Activity
Return every line of the records that includes the string "Saudi".

========================================

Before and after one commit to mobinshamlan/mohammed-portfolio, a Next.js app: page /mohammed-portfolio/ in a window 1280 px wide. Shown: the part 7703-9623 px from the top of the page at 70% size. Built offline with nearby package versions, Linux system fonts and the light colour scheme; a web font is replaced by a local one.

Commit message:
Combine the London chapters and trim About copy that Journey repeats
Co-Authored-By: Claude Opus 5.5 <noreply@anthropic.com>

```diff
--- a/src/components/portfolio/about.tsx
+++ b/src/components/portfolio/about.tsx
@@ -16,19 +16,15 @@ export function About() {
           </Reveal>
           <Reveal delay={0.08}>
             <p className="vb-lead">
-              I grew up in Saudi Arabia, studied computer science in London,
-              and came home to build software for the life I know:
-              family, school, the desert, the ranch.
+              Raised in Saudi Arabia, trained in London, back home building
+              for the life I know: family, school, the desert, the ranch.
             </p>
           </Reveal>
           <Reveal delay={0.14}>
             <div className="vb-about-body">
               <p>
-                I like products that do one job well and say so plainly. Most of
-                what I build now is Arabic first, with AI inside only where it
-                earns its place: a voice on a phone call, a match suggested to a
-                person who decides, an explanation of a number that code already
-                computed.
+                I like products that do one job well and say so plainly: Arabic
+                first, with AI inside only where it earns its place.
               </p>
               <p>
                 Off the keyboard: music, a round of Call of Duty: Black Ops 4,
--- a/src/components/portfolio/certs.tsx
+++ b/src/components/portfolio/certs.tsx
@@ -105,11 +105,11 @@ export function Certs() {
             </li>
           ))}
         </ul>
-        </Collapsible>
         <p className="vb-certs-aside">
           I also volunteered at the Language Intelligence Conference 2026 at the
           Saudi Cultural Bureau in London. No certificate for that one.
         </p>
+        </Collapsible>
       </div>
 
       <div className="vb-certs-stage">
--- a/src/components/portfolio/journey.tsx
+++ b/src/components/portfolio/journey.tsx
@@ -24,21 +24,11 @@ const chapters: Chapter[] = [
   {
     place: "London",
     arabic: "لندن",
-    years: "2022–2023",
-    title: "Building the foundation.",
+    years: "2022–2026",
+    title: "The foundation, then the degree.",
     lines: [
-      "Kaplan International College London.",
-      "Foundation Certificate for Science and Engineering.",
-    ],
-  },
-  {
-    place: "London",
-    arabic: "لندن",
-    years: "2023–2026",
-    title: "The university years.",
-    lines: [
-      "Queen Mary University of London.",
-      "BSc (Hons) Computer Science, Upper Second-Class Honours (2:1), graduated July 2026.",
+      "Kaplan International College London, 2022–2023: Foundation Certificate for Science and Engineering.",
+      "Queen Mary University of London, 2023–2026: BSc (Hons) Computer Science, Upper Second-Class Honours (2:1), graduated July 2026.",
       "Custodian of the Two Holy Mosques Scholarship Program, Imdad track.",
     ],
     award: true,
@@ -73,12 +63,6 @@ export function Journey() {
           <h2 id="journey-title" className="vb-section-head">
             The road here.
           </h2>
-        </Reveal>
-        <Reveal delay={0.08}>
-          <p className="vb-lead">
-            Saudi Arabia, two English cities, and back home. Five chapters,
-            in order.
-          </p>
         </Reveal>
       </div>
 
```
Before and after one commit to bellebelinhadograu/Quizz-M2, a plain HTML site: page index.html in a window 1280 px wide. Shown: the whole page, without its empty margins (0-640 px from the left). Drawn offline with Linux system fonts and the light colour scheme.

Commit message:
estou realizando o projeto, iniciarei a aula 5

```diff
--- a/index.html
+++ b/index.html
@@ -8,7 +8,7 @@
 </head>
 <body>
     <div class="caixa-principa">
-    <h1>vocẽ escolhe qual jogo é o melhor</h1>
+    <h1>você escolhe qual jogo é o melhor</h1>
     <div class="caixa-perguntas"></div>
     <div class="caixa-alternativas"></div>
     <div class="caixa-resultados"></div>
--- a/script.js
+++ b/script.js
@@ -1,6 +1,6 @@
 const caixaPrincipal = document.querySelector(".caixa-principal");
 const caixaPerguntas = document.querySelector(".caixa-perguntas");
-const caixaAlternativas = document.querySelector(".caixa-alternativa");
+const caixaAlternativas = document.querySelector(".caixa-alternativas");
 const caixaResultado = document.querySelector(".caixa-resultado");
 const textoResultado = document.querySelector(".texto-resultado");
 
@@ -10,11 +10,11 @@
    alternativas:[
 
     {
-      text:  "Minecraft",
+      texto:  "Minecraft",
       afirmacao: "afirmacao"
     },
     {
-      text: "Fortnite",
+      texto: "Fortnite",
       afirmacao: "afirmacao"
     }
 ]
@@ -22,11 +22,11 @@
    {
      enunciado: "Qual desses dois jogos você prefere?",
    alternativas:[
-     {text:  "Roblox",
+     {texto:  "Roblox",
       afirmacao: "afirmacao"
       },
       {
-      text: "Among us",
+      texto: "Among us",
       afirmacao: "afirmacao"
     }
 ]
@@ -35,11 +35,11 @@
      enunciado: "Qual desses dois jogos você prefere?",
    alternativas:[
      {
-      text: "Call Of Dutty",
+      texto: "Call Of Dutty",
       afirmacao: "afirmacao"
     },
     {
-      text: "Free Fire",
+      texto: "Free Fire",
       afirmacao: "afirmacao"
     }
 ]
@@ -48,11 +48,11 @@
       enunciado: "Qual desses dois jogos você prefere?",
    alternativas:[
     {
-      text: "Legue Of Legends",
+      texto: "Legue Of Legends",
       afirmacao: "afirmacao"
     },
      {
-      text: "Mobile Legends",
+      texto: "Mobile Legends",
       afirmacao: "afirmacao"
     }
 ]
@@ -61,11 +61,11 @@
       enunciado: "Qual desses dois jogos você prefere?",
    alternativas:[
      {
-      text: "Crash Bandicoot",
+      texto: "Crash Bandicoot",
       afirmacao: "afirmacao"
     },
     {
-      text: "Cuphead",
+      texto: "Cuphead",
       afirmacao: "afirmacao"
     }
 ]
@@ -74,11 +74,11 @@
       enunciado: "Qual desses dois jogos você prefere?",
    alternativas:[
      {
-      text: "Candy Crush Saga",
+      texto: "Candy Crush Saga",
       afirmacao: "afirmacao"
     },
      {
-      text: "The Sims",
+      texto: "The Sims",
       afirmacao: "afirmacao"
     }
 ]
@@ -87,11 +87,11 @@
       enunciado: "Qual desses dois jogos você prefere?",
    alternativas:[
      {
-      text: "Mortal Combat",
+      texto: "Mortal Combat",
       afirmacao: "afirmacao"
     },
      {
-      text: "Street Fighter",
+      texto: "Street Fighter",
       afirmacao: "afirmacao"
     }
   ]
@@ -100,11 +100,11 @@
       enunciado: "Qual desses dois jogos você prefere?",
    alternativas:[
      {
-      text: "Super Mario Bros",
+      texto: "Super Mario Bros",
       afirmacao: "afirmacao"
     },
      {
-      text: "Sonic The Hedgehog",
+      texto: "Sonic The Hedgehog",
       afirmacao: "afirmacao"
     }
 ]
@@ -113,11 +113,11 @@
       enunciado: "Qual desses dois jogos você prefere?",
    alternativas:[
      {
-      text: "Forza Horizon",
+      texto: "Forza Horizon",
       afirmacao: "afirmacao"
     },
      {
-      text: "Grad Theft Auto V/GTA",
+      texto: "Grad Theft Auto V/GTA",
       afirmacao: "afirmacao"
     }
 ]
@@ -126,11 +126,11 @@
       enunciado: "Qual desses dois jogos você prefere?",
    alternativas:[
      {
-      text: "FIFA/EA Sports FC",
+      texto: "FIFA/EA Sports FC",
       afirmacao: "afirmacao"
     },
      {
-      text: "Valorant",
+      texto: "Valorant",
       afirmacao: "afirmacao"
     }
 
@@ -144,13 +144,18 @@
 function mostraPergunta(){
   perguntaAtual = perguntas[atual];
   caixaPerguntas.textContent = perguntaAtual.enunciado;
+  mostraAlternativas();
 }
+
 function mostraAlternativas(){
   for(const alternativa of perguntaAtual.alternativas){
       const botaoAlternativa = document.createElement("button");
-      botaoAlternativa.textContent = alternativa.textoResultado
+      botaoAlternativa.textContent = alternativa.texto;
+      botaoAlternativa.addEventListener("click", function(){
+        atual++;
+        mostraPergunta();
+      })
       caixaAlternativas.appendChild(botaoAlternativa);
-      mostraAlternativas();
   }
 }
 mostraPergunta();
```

========================================

Result of this exercise
-              I grew up in Saudi Arabia, studied computer science in London,
+              Raised in Saudi Arabia, trained in London, back home building
           Saudi Cultural Bureau in London. No certificate for that one.
-            Saudi Arabia, two English cities, and back home. Five chapters,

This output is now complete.